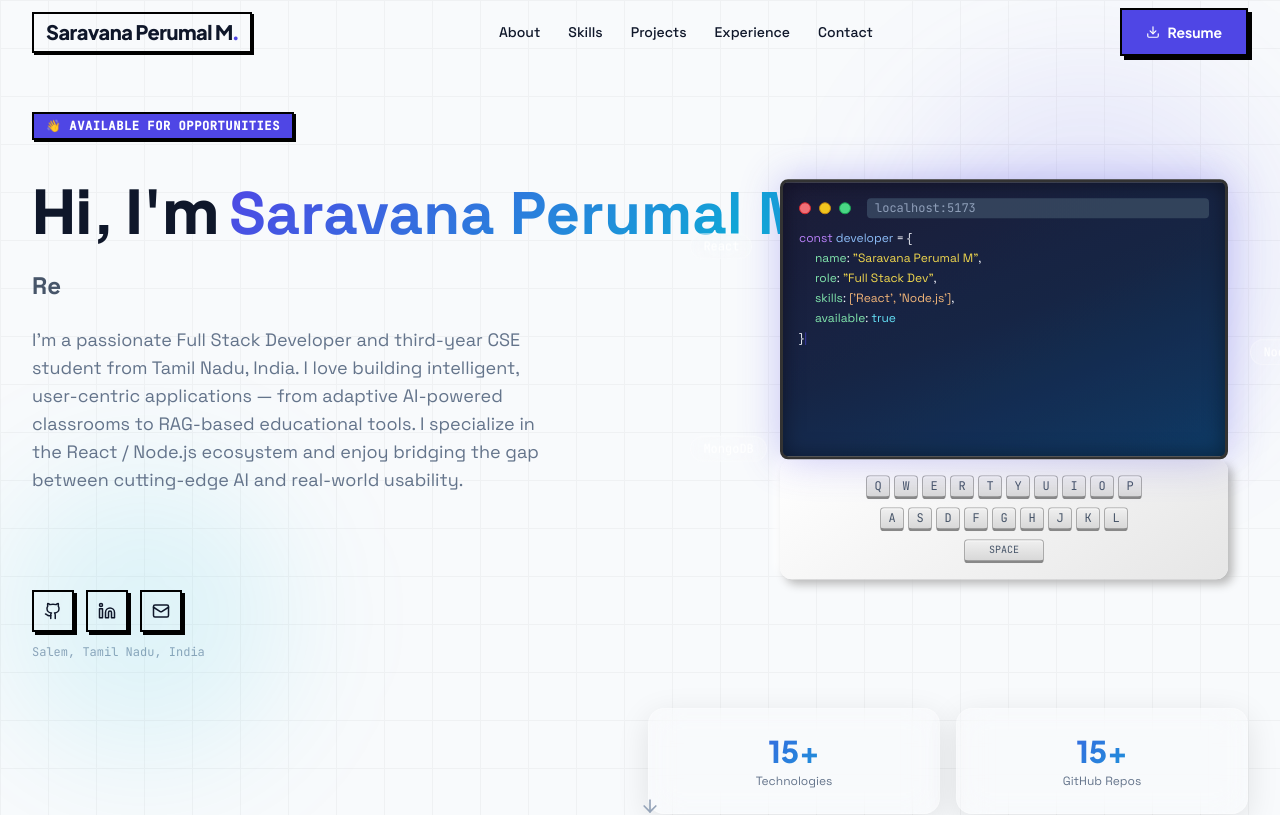
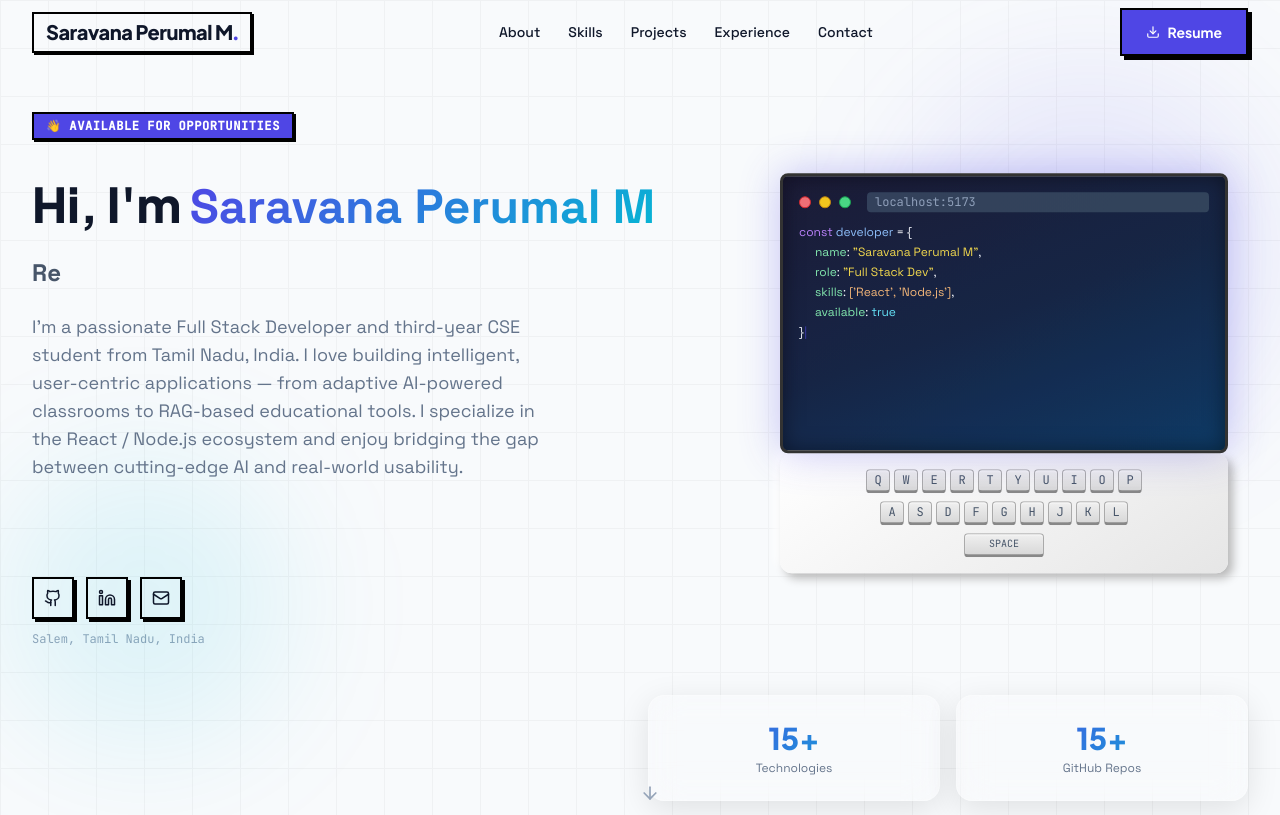
Before and after one commit to Saravana-creator/Saravana_Portfolio, a React (Vite) app in the folder frontend/: page / in a window 1280 px wide. Shown: the top 815 px of the page. Built offline with nearby package versions, Linux system fonts and the light colour scheme.

Commit message:
Division fix: 1

```diff
--- a/frontend/src/components/layout/Navbar.tsx
+++ b/frontend/src/components/layout/Navbar.tsx
@@ -36,7 +36,7 @@ export default function Navbar() {
         transition={{ duration: 0.5, ease: 'easeOut' }}
         className={`fixed top-0 left-0 right-0 z-50 transition-all duration-300 ${
           scrolled
-            ? 'bg-white/90 backdrop-blur-md border-b-2 border-black shadow-[0_4px_0_#000]'
+            ? 'bg-white border-b-2 border-black shadow-[0_4px_0_#000]'
             : 'bg-transparent'
         }`}
       >
--- a/frontend/src/components/sections/HeroSection.tsx
+++ b/frontend/src/components/sections/HeroSection.tsx
@@ -50,22 +50,6 @@ function SkeuoLaptop() {
           <span className="skeuo-key w-20 h-6 flex items-center justify-center text-[10px] font-mono text-slate-600">SPACE</span>
         </div>
       </div>
-
-      {/* Floating tech badges */}
-      {['React', 'Node.js', 'MongoDB'].map((tech, i) => (
-        <motion.div
-          key={tech}
-          className="glass absolute border border-white/30 text-white text-xs font-mono px-3 py-1 rounded-full"
-          style={{
-            top:  `${15 + i * 25}%`,
-            left: i % 2 === 0 ? '-20%' : '105%',
-          }}
-          animate={{ y: [0, -6, 0] }}
-          transition={{ duration: 3 + i, repeat: Infinity, ease: 'easeInOut', delay: i * 0.5 }}
-        >
-          {tech}
-        </motion.div>
-      ))}
     </div>
   );
 }
@@ -179,7 +163,7 @@ export default function HeroSection() {
 
             <h1
               data-gsap="headline"
-              className="font-display font-black text-2xl sm:text-3xl md:text-5xl lg:text-6xl text-dark leading-tight mb-4 whitespace-nowrap"
+              className="font-display font-black text-xl sm:text-3xl md:text-4xl lg:text-[2.5rem] xl:text-5xl text-dark leading-tight mb-4 whitespace-normal lg:whitespace-nowrap"
             >
               Hi, I'm <span className="gradient-text">{personal.firstName}</span>
             </h1>
--- a/frontend/src/components/sections/ProjectsSection.tsx
+++ b/frontend/src/components/sections/ProjectsSection.tsx
@@ -164,7 +164,7 @@ export default function ProjectsSection() {
           {/* Grid */}
           <div
             data-proj="grid"
-            className="grid grid-cols-1 sm:grid-cols-2 xl:grid-cols-3 gap-6"
+            className="grid grid-cols-1 sm:grid-cols-2 xl:grid-cols-3 gap-8"
           >
             {filtered.map(project => (
               <ProjectCard key={project.id} project={project} />
```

────

Copy each line above exactly, with no images.

Response box:
Before and after one commit to Saravana-creator/Saravana_Portfolio, a React (Vite) app in the folder frontend/: page / in a window 1280 px wide. Shown: the top 815 px of the page. Built offline with nearby package versions, Linux system fonts and the light colour scheme.

Commit message:
Division fix: 1

```diff
--- a/frontend/src/components/layout/Navbar.tsx
+++ b/frontend/src/components/layout/Navbar.tsx
@@ -36,7 +36,7 @@ export default function Navbar() {
         transition={{ duration: 0.5, ease: 'easeOut' }}
         className={`fixed top-0 left-0 right-0 z-50 transition-all duration-300 ${
           scrolled
-            ? 'bg-white/90 backdrop-blur-md border-b-2 border-black shadow-[0_4px_0_#000]'
+            ? 'bg-white border-b-2 border-black shadow-[0_4px_0_#000]'
             : 'bg-transparent'
         }`}
       >
--- a/frontend/src/components/sections/HeroSection.tsx
+++ b/frontend/src/components/sections/HeroSection.tsx
@@ -50,22 +50,6 @@ function SkeuoLaptop() {
           <span className="skeuo-key w-20 h-6 flex items-center justify-center text-[10px] font-mono text-slate-600">SPACE</span>
         </div>
       </div>
-
-      {/* Floating tech badges */}
-      {['React', 'Node.js', 'MongoDB'].map((tech, i) => (
-        <motion.div
-          key={tech}
-          className="glass absolute border border-white/30 text-white text-xs font-mono px-3 py-1 rounded-full"
-          style={{
-            top:  `${15 + i * 25}%`,
-            left: i % 2 === 0 ? '-20%' : '105%',
-          }}
-          animate={{ y: [0, -6, 0] }}
-          transition={{ duration: 3 + i, repeat: Infinity, ease: 'easeInOut', delay: i * 0.5 }}
-        >
-          {tech}
-        </motion.div>
-      ))}
     </div>
   );
 }
@@ -179,7 +163,7 @@ export default function HeroSection() {
 
             <h1
               data-gsap="headline"
-              className="font-display font-black text-2xl sm:text-3xl md:text-5xl lg:text-6xl text-dark leading-tight mb-4 whitespace-nowrap"
+              className="font-display font-black text-xl sm:text-3xl md:text-4xl lg:text-[2.5rem] xl:text-5xl text-dark leading-tight mb-4 whitespace-normal lg:whitespace-nowrap"
             >
               Hi, I'm <span className="gradient-text">{personal.firstName}</span>
             </h1>
--- a/frontend/src/components/sections/ProjectsSection.tsx
+++ b/frontend/src/components/sections/ProjectsSection.tsx
@@ -164,7 +164,7 @@ export default function ProjectsSection() {
           {/* Grid */}
           <div
             data-proj="grid"
-            className="grid grid-cols-1 sm:grid-cols-2 xl:grid-cols-3 gap-6"
+            className="grid grid-cols-1 sm:grid-cols-2 xl:grid-cols-3 gap-8"
           >
             {filtered.map(project => (
               <ProjectCard key={project.id} project={project} />
```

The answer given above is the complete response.